So, you make the charity-case badges look different, you choose the color brown for them(!), and you don't put a name on them ... that seems like poor planning, guaranteed to invite suspicion.
> That’s when the male guard reportedly told the students, “You don’t belong here,” and, allegedly, “Your kind don’t belong in here.”
This whilst the Salesforce employee was trying to convince him to allow the students to stay.
Unless Salesforce commanded the guards to eject the students, the guards failed to use their judgement properly and they failed to handle the situation gracefully.
I imagine Salesforce created a standing order to have any removed that didn't have the correct badge. This was passed on to the watch commander and, unless Salesforce intervened, if asked for clarification by the guards the watch commander would re-iterate the standing order.
Despite being a sponsor and speaker at the event, I was denied access (due to different badge type) to the expo hall to help the rest of our company setup our booth. It was frustrating, but at least the security was paying attention.
It is very unfortunate that this group had problems getting in. I would have enjoyed talking to their group, as I did with the Girl Scouts group and other non-profits that sent STEM students to the event.
I should note, I don't know which part of the show this group was trying to enter (Developer Zone, Expo Hall, Keynote Talk). As I mentioned, I enjoyed talking with a number of the STEM student groups that came through the expo hall.
To clarify, Security Guards checking badges wore suit jackets and did not appear to be armed. They mostly said things like "please turn your badges forward", "sorry you can't go in there yet, only [X] badges right now".
The few people with the bomb sniffing dogs I think were armed.
The people that were very clearly armed were outside the conference standing at the vehicle barricades, there were a limited number of them.
There are tons of different badge types depending on your role in the ecosystem (developer, admin, marketing, sales, partner, sponsor, speaker, etc.). For the expo, Monday and Tuesday are for Full Pass people only (min of ~$1,000 per pass). Wednesday and Thursday allows in anyone that registered for the free Expo pass ahead of time.
The demographics skew to middle age people.
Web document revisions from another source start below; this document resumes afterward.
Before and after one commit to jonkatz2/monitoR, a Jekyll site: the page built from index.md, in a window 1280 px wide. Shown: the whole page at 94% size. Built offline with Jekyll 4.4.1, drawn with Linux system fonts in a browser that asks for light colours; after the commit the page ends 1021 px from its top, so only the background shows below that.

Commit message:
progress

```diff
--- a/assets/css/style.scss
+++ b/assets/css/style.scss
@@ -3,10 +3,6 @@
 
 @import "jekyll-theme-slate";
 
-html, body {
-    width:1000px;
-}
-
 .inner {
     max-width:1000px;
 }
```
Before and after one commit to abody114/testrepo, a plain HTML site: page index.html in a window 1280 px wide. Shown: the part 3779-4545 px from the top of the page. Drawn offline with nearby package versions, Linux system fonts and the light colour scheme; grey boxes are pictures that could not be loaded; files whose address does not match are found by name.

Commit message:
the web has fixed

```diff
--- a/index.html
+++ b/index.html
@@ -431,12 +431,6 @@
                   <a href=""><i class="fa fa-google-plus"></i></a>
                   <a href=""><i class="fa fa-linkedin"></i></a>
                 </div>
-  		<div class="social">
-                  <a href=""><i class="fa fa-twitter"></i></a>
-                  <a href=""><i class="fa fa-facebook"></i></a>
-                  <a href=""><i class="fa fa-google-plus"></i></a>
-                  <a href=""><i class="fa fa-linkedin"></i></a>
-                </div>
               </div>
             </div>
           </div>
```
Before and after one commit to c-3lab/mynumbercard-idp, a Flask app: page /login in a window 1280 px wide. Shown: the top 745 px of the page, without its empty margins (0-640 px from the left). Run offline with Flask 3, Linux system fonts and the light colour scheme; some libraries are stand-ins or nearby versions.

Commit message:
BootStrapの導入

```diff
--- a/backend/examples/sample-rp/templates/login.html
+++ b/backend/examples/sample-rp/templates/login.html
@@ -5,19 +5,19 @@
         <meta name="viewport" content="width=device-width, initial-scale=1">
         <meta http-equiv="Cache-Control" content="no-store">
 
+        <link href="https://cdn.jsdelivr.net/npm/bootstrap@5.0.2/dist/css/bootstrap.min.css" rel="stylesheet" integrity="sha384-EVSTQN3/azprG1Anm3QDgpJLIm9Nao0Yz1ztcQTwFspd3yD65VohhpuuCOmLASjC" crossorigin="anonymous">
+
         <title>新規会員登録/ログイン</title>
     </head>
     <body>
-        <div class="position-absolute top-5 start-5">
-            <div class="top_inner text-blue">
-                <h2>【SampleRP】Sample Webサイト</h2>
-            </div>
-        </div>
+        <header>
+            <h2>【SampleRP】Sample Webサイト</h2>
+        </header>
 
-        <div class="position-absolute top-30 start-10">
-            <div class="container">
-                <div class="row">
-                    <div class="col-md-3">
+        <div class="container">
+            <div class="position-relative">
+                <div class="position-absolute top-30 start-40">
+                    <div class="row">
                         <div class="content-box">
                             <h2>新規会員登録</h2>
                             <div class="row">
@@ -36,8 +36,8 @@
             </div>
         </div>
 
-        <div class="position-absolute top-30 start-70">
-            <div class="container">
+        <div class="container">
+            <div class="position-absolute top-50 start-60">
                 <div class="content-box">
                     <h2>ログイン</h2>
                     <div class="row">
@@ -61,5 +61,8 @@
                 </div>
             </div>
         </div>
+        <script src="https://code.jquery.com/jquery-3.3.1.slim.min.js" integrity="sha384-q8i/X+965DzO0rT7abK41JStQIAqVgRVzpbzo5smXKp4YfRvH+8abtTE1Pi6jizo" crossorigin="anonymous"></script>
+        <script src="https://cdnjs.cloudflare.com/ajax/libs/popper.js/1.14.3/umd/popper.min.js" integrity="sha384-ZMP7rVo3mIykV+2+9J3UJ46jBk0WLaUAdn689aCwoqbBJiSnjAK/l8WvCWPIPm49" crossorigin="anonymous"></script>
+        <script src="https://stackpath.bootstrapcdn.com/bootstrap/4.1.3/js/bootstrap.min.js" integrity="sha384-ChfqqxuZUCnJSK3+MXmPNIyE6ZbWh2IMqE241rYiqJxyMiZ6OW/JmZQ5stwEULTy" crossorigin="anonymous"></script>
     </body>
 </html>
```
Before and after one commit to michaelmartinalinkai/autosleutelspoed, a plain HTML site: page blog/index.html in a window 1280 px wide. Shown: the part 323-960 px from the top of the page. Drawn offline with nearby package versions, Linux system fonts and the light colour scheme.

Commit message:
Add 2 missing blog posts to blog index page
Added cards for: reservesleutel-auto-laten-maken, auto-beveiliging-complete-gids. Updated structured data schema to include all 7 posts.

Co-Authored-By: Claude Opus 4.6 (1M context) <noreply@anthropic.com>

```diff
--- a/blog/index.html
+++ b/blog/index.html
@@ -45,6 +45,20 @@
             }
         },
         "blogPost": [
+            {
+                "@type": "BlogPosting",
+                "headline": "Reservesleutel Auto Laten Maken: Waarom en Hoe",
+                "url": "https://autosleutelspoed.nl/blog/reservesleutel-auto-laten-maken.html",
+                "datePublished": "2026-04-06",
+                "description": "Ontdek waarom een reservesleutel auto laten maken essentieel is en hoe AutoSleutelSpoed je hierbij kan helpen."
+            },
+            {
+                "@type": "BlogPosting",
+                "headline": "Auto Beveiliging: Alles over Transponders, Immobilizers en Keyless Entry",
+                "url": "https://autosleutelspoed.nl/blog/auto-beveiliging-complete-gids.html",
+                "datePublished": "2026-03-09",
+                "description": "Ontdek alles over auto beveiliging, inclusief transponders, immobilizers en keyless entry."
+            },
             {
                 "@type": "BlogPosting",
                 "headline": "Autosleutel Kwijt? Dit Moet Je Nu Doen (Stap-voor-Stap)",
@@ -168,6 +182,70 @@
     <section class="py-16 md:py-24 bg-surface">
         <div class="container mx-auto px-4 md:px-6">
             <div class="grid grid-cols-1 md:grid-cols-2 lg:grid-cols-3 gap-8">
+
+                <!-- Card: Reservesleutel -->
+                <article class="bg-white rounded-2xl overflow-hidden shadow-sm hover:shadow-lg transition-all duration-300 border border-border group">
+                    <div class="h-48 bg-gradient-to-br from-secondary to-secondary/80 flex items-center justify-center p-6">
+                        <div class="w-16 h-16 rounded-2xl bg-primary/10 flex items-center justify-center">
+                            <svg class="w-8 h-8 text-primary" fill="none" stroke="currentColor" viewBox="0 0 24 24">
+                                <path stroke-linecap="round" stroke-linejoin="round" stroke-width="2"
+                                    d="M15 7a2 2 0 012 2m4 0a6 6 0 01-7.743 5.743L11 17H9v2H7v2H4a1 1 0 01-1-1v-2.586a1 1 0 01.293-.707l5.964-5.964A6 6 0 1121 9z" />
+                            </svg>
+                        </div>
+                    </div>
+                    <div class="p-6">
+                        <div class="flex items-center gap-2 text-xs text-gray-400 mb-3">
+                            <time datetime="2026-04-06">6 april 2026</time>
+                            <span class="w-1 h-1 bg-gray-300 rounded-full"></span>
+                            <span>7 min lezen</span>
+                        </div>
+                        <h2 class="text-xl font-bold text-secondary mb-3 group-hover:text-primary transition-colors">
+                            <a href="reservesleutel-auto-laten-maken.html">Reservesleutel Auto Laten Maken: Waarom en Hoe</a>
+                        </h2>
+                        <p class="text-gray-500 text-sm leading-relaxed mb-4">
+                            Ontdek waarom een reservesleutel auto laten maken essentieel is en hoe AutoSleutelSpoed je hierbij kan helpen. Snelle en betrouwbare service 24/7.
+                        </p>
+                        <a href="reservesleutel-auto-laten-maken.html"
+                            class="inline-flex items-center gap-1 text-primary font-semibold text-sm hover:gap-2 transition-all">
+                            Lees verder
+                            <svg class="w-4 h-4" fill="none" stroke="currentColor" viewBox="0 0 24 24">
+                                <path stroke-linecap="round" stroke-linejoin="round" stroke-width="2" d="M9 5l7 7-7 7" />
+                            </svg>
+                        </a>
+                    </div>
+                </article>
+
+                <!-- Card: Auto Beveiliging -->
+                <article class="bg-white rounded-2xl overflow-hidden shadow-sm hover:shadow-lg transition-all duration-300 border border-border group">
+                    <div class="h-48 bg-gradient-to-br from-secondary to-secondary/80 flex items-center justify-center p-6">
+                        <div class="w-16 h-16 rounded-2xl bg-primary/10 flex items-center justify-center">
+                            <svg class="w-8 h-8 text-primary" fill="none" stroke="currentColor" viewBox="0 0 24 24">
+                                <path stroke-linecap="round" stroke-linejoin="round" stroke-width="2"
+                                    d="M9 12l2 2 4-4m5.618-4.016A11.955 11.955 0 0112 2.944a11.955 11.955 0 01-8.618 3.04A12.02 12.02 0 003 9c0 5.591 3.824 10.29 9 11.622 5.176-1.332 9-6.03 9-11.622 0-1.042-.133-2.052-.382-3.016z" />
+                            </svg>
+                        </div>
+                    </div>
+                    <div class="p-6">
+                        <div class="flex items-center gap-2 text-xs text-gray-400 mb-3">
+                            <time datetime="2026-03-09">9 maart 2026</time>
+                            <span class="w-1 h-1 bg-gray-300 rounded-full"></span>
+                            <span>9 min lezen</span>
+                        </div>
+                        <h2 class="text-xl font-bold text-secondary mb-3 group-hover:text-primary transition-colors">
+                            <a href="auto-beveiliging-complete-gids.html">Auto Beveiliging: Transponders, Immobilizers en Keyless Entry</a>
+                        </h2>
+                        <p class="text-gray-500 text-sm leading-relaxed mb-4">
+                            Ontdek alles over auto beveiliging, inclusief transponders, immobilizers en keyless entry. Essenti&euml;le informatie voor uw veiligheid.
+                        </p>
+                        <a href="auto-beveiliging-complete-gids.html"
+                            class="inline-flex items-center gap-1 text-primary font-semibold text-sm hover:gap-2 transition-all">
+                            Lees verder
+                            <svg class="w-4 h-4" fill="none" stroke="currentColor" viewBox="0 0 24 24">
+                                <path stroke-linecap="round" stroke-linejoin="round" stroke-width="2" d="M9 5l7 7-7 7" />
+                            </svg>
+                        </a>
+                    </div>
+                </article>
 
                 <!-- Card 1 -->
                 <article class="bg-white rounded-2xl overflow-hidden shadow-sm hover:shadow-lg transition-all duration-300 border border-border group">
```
Racially, mostly white, but many east asian and indian attendees. Certainly all groups were represented. I met many people coming from Australia, Europe and India.
Because of the expense of the passes, most of the attendees are decision makers within the business which I think is why it skewed older. I would understand if the group described in the article felt like they stood out in the crowd because of the racial and age difference. Also, Monday was crazy. Lots of very confused people trying to figure out where they should be going between the 3 different massive buildings the event was held in.
There are useful aspect to it, though. It's an opportunity to network with people and other companies that use Salesforce and there are a lot of presentations on topics ranging from technical details of Salesforce to oceanography which can be useful for getting ideas on how to better utilize Salesforce. Salesforce has a large secondary market for applications built on it and Dreamforce is pretty good for companies with products in that market.
Having read the entire article it seems this was a case of uninformed security grunts doing what they usually do. The race of the security guards gets mentioned as a sign of the times. Angelica in this case is the salesforce employee.
In the photo the girl in the red shirt on the back right looks to be wearing a lanyard with a brown string whilst the Salesforce employee has a blue one. From going to various festivals different colours and materials are often used to easily signify to security where you can/can't go. When I've been comp'd tickets before for events they did look different to those that were paid for. This in itself isn't out of the ordinary IMO.
What seems most questionable to me is the behaviour/attitude of the (third party) security company and not Salesforce (yet anyway).
A case of more details needed I think.
Does this materially contribute to the conversation? What's your motive for saying it?
This would be a stupid thing to do, even at the office. They could listen maybe the director of physical security, etc, but not a random employee. Especially for a company of Salesforce's size.
As noted in my other post, they were a different color and didn't have the bearer's (or any) name on them, which is a questionable decision by itself.
Were the badges fake or not? That's the first question to investigate.